“My wife and I always go to Landmark Cinemas in New West. That’s our either Saturday or Sunday; we always go, sometimes for a double feature,” he said. “That has been a big hole in our lives.”
For Hopkins, though, the onset of the pandemic in March had a much larger impact than just the loss of his weekend outing. He’s with the New West FilmFest and, with the rest of the board, was getting ready to put together this year’s festival for local audiences.
In the face of COVID-19, the board was faced with a giant question.
“The initial discussions were, absolutely, what do we do? Do we need to cancel the festival?” Hopkins said.
Festival organizers meet and talk regularly, he noted, so they were able to ascertain fairly early in the process that they had some in-house expertise in running online festivals. The board had to balance that against the idea of cancelling altogether or trying to run some kind of scaled-back live version – with all the attendant physical distancing, caps on audience numbers and the need for safe and appropriate venues – and by summertime had decided that an online festival was the most viable option.
“We made that decision pretty early on in the year, and I think that really helps,” he said.

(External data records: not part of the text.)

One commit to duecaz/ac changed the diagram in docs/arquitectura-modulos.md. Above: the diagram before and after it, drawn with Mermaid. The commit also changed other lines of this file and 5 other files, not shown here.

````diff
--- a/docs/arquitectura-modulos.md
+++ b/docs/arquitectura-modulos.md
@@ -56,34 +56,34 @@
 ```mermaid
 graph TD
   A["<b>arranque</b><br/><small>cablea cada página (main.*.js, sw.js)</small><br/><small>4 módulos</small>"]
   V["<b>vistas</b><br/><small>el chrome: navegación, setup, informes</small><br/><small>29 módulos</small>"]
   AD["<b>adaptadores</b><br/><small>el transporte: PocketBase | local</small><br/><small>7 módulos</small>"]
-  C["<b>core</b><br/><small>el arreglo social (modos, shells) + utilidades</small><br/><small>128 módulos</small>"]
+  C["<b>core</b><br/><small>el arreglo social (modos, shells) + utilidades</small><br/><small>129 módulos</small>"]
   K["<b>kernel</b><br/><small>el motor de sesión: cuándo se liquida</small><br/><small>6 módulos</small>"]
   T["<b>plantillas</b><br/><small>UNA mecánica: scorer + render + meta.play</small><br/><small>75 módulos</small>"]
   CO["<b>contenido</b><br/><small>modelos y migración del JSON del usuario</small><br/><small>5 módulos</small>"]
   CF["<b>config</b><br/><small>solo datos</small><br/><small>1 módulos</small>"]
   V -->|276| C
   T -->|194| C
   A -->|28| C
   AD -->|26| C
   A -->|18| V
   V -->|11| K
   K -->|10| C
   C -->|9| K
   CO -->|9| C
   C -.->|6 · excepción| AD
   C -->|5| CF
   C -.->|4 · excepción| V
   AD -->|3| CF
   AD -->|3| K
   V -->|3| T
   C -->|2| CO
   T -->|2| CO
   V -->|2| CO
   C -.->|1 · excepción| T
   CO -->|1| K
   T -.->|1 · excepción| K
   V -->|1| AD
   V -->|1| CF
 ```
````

The New West FilmFest runs Oct. 16 to 18 in its new virtual format.
Hopkins noted the festival was still able to connect with filmmakers and attract a host of films from across the country. It’s an all-Canadian lineup this year – “That was the intention from the get-go,” Hopkins noted – and features a selection of offerings from coast to coast.

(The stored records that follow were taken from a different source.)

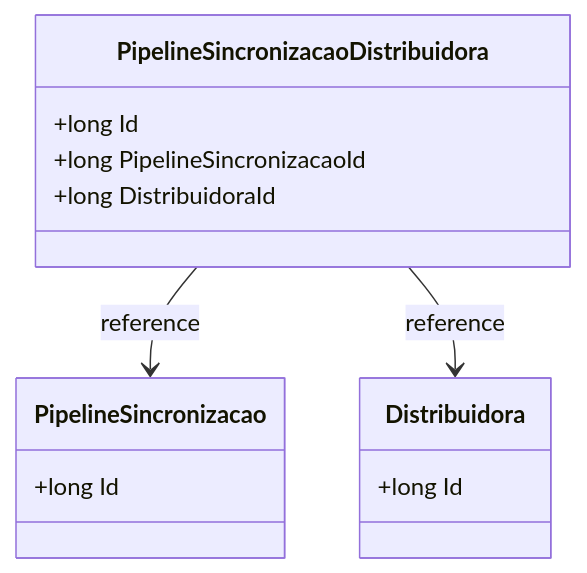
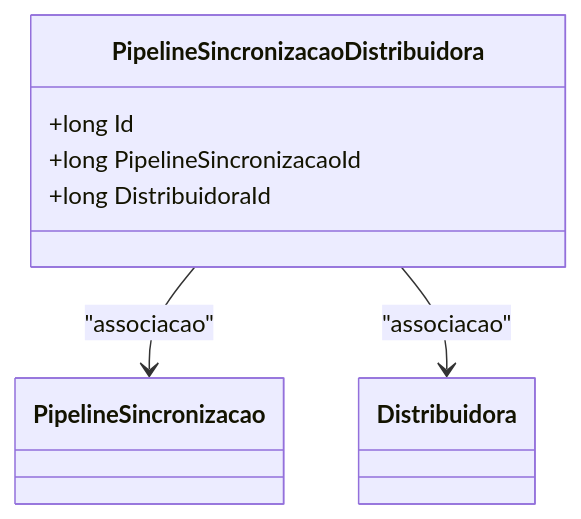
One commit to IsthmusSistemas/documentacao-tecnica changed the diagram in docs/b2b-dominio/IsthmusWinthor.Nucleo/IsthmusWinthor.Dominio/Entidades/PipelineSincronizacaoDistribuidora.md. Above: the diagram before and after it, drawn with Mermaid. The commit also changed other lines of this file and 882 other files, not shown here.

````diff
--- a/docs/b2b-dominio/IsthmusWinthor.Nucleo/IsthmusWinthor.Dominio/Entidades/PipelineSincronizacaoDistribuidora.md
+++ b/docs/b2b-dominio/IsthmusWinthor.Nucleo/IsthmusWinthor.Dominio/Entidades/PipelineSincronizacaoDistribuidora.md
@@ -16,17 +22,13 @@
 ```mermaid
 classDiagram
     class PipelineSincronizacaoDistribuidora {
         +long Id
         +long PipelineSincronizacaoId
         +long DistribuidoraId
     }
-    class PipelineSincronizacao {
-        +long Id
-    }
-    class Distribuidora {
-        +long Id
-    }
+    class PipelineSincronizacao {}
+    class Distribuidora {}
 
-    PipelineSincronizacaoDistribuidora --> PipelineSincronizacao : reference
-    PipelineSincronizacaoDistribuidora --> Distribuidora : reference
+    PipelineSincronizacaoDistribuidora --> PipelineSincronizacao : "associacao"
+    PipelineSincronizacaoDistribuidora --> Distribuidora : "associacao"
 ```
````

The festival showcases three feature films, including the East Coast film Wharf Rats, which Hopkins describes as “a little lighter, a little bit weird” – in the finest tradition of Canadian comedy.
There’s the Alberta offering John 316, about a psychiatric hospital where life is turned upside down when a mysterious drifter known only as John Doe – whom the patients believe bears an uncanny resemblance to Jesus Christ - is assigned to Room 316.

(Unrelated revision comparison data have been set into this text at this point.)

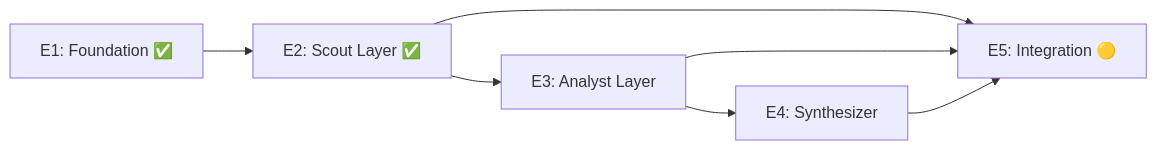
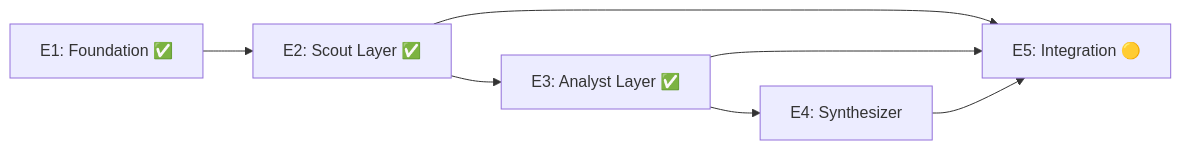
One commit to Hams-Ollo/open-sousveillance-studio changed the second of 3 diagrams in docs/PROJECT_MANAGEMENT.md. Above: the diagram before and after it, drawn with Mermaid. The commit also changed other lines of this file and 7 other files, not shown here.

First line of the commit message:
docs: Update project to Phase 4 Two-Layer Agent Architecture with Gemini Deep Research, scheduled pipeline, and dual research providers

````diff
--- a/docs/PROJECT_MANAGEMENT.md
+++ b/docs/PROJECT_MANAGEMENT.md
@@ -63,9 +63,9 @@
 ```mermaid
 flowchart LR
     E1[E1: Foundation ✅] --> E2[E2: Scout Layer ✅]
-    E2 --> E3[E3: Analyst Layer]
+    E2 --> E3[E3: Analyst Layer ✅]
     E3 --> E4[E4: Synthesizer]
     E2 --> E5[E5: Integration 🟡]
     E3 --> E5
     E4 --> E5
 ```
````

And there’s the B.C. feature film The Dummy Factor, by Vancouver filmmaker Corbin Saleken – which happens to feature three New West residents in its cast: Rob Stover, who may be familiar to local audiences from Vagabond Players stage productions, and his two sons.
Along with the feature films, the festival also features a collection of five short documentaries. Hopkins highlights The River, a short documentary following the creation of a magazine in Ontario that’s dedicated to showcasing the works of those who identify as living in poverty.
And there’s also a lineup of 28 short films that run the gamut from animation to comedy to drama.
“Our short film collection is really strong,” Hopkins said. “There’s some topical stuff in there.”
Though he’s hard-pressed to pick favourites, Hopkins points to one animated short from Prince Edward Island as “the one that really captured my heart.” The film in question tells the story of the I’m Alone, a Canadian schooner that was used for rum-running during Prohibition. It’s set against the backdrop of the song The Story of the I’m Alone – by iconic Canadian folk singer Wade Hemsworth, best known for his classic rendition of The Log Driver’s Waltz.
“I think there’s something for everybody in here,” Hopkins said. “I encourage people to check it out.”
Offering an online festival meant building a virtual, Netflix-style platform so people can access the films they want to see, on demand, and watch from the comfort of their own home. You can pay to watch just one film, buy different packages to watch some or all of the short films, or pay $35 for one all-access pass to see everything.
Hopkins admits it’s not like being at a live festival in an audience full of other people.
“It’s not the ideal experience, but people can watch everything, whenever they want. You pay $35, sit on the couch and watch with your loved ones,” he said.
What he’s really excited about with the creation of the new online platform is that the festival will be able to continue to use it to offer more events year-round – even once live festivals are part of the picture again.
“Our hope is that we’re able to hold more events and be more responsive to what people are interested in seeing,” he said, pointing out that since the festival has now made the back-end investment, it makes sense to keep using it.
“You’ve got to look on the bright side of 2020.”